So it is with great deference to Jane Howard and her HCB skills -- and with great thanks to her for sharing the secrets of her signature baked good -- that I offer this recipe.
Happy Good Friday, Happy Easter and happy hot cross buns to all. And Mom, your order is ready.
JANE HOWARD'S PHENOMENAL HOT CROSS BUNS
Years of making these buns for hungry and demanding family members on Easter morning have forced me to devise a timing method so that I don't have to wake up at 3:00 a.m. to prepare them fresh. If you're willing, mix the dough the night before, around midnight, and get it to its first rise. Leave the rising dough at room temperature, and go to sleep. Get up at 7:00 a.m. and pick up where you left off by punching down the dough and shaping the rolls. That way you can have fresh out-of-the-oven buns around 11:30 a.m., just in time for Easter brunch, and also have a respectable night's sleep.
For the buns:
1 1/2 c. milk
1/2 c. butter
2/3 c. sugar
1 t. kosher salt
2 packages active dry yeast (about 4 1/2 t.)
Up to 5 c. all-purpose flour, divided
2 large eggs
1 c. raisins
Vegetable shortening, for greasing pan
For the icing:
3/4 c. confectioner's sugar
1 T. milk
In a heavy-bottomed saucepan over low heat, heat the milk and butter until the butter melts. Take it off the heat and allow the mixture to cool to between 120-130 degrees Fahrenheit. (A tip: be sure to stir the mixture as you're taking its temperature. I find that if I don't do this, the temperature reading is often inaccurate, and if you add the melted butter and milk to the mixture while it's still too hot, you will absolutely kill those little yeasties in there, and you will therefore suffer leaden dough that won't rise.)
In the bowl of an electric mixer combine the sugar, salt, yeast and 1 1/2 c. of the flour. Using the paddle attachment and with the mixer at low speed, beat the liquid into the dry ingredients until blended. Increase the speed to medium and beat for 2 more minutes. Beat in 1 egg and 1 c. flour to make a thick batter, then continue beating 2 more minutes, scraping down the side of the bowl as needed. Add the raisins and enough additional flour (2 c. to 2 1/2 c.) to make a soft dough. I find I usually need the full 2 1/2 cups of flour. The dough will not form a ball; it's more like a thick, sticky batter.
Turn the dough out onto a floured surface and knead until smooth and elastic, about 5 minutes. Add more flour while kneading, if needed, to keep the dough from sticking and to form a uniform mass. Shape the dough into a ball and place in a medium bowl that's been lightly coated with vegetable shortening. Turn to coat. Cover with a piece of plastic wrap and a tea towel and let rise in a warm place away from a draft until doubled in bulk, at least 1 hour.
Punch down the dough and turn it out onto a floured surface. Divide the dough into 14 equal pieces. Cover with the bowl and let rest 15 minutes. Grease a 13" x 9" baking dish.

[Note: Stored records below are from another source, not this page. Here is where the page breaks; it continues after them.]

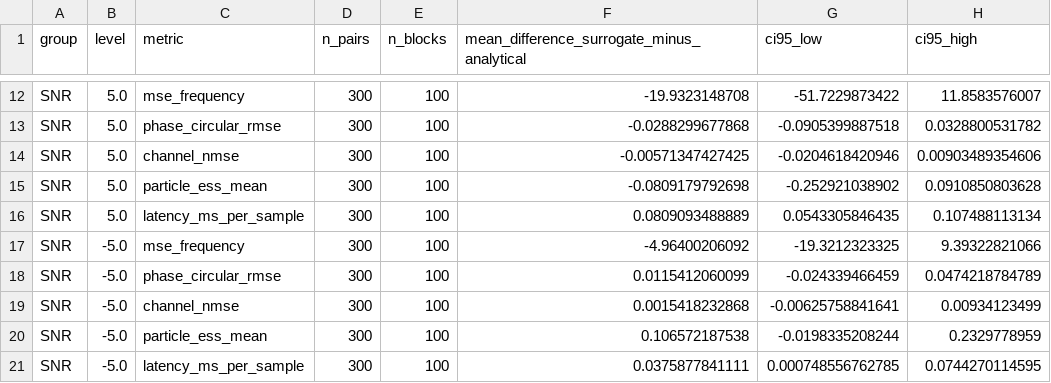
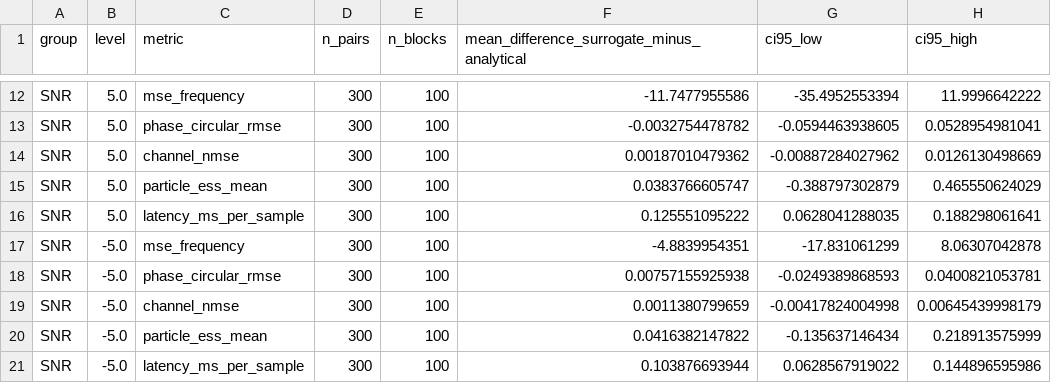
Before and after one commit to salemmorelli1/Signals-Project, a CSV file: data/joint_paired_effects.csv, drawn as a sheet; only a part is shown, gaps mark what is left out; the diff covers the shown part only; the diff names each change by its address in the sheet, - before the commit and + after, or states it on an @@ line.

```diff
--- a/data/joint_paired_effects.csv
+++ b/data/joint_paired_effects.csv
-F12: -19.9323148708
+F12: -11.7477955586
-G12 (ci95_low): -51.7229873422
+G12 (ci95_low): -35.4952553394
-H12 (ci95_high): 11.8583576007
+H12 (ci95_high): 11.9996642222
-F13: -0.0288299677868
+F13: -0.0032754478782
-G13 (ci95_low): -0.0905399887518
+G13 (ci95_low): -0.0594463938605
-H13 (ci95_high): 0.0328800531782
+H13 (ci95_high): 0.0528954981041
-F14: -0.00571347427425
+F14: 0.00187010479362
-G14 (ci95_low): -0.0204618420946
+G14 (ci95_low): -0.00887284027962
-H14 (ci95_high): 0.00903489354606
+H14 (ci95_high): 0.0126130498669
-F15: -0.0809179792698
+F15: 0.0383766605747
-G15 (ci95_low): -0.252921038902
+G15 (ci95_low): -0.388797302879
-H15 (ci95_high): 0.0910850803628
+H15 (ci95_high): 0.465550624029
-F16: 0.0809093488889
+F16: 0.125551095222
-G16 (ci95_low): 0.0543305846435
+G16 (ci95_low): 0.0628041288035
-H16 (ci95_high): 0.107488113134
+H16 (ci95_high): 0.188298061641
-F17: -4.96400206092
+F17: -4.8839954351
-G17 (ci95_low): -19.3212323325
+G17 (ci95_low): -17.831061299
-H17 (ci95_high): 9.39322821066
+H17 (ci95_high): 8.06307042878
-F18: 0.0115412060099
+F18: 0.00757155925938
-G18 (ci95_low): -0.024339466459
+G18 (ci95_low): -0.0249389868593
-H18 (ci95_high): 0.0474218784789
+H18 (ci95_high): 0.0400821053781
-F19: 0.0015418232868
+F19: 0.0011380799659
-G19 (ci95_low): -0.00625758841641
+G19 (ci95_low): -0.00417824004998
-H19 (ci95_high): 0.00934123499
+H19 (ci95_high): 0.00645439998179
-F20: 0.106572187538
+F20: 0.0416382147822
-G20 (ci95_low): -0.0198335208244
+G20 (ci95_low): -0.135637146434
-H20 (ci95_high): 0.2329778959
+H20 (ci95_high): 0.218913575999
-F21: 0.0375877841111
+F21: 0.103876693944
-G21 (ci95_low): 0.000748556762785
+G21 (ci95_low): 0.0628567919022
-H21 (ci95_high): 0.0744270114595
+H21 (ci95_high): 0.144896595986
```
Also changed, not shown: 75 edited cells elsewhere in this file, data/joint_cell_summary.csv, data/joint_example_trace.csv, 40 other files.
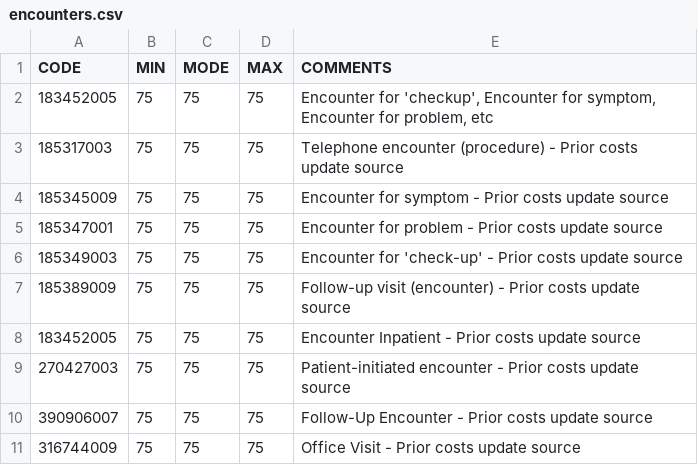
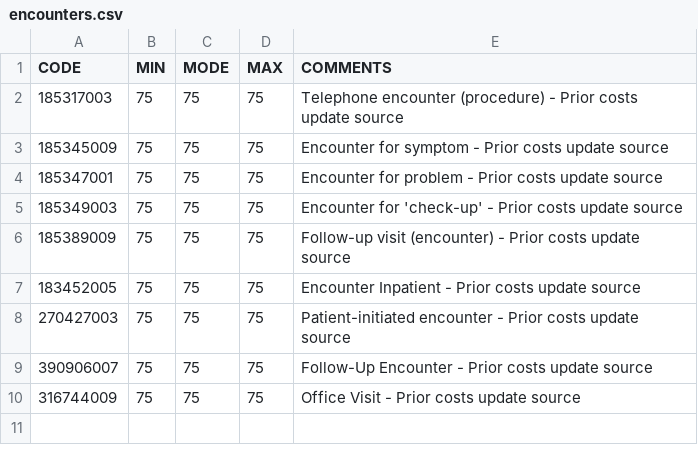
Before and after one commit to dataweave19/synthea-healthcare-etl, a CSV file: src/main/resources/costs/encounters.csv, drawn as a sheet; the diff names each change by its address in the sheet, - before the commit and + after, or states it on an @@ line.

Commit message:
Update cost adjustments with 2019 CMS Geographic Variation Public Use File.

```diff
--- a/src/main/resources/costs/encounters.csv
+++ b/src/main/resources/costs/encounters.csv
-row 2: 183452005 | 75 | 75 | 75 | Encounter for 'checkup', Encounter for symptom, Encounter for problem, etc
```
Also changed, not shown: 11 other files.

Shape the dough pieces into balls. To do this, hold each piece in one hand and gently pull down, pinching the dough and tucking the sides under. Place the rolls in the prepared baking dish. Cover with plastic wrap and a tea towel and let rise until doubled, about 1 hour.
Preheat the oven to 350 degrees Fahrenheit. In a small bowl, beat the remaining egg. Using a sharp serrated knife cut a cross in the top of each bun and brush with egg.
Bake 25-30 minutes or until the buns are golden. Keep an eye on the buns; if they begin to brown too quickly, cover with aluminum foil. Remove the pan and place on a wire rack. Cool the buns for 15 minutes.
While the buns are cooling, prepare the icing. In a small bowl, whisk the confectioner's sugar and the milk until smooth. Spoon the icing into a piping bag with a plain medium tip. Fill the cross in each bun with icing. You can also drizzle on the icing with a teaspoon, but the piping bag method is neater.
The buns are best when they're still warm from the oven. Enjoy, happily, with a nice cup of coffee or a tall glass of milk. Try to refrain from eating the whole pan.
Makes 14 buns.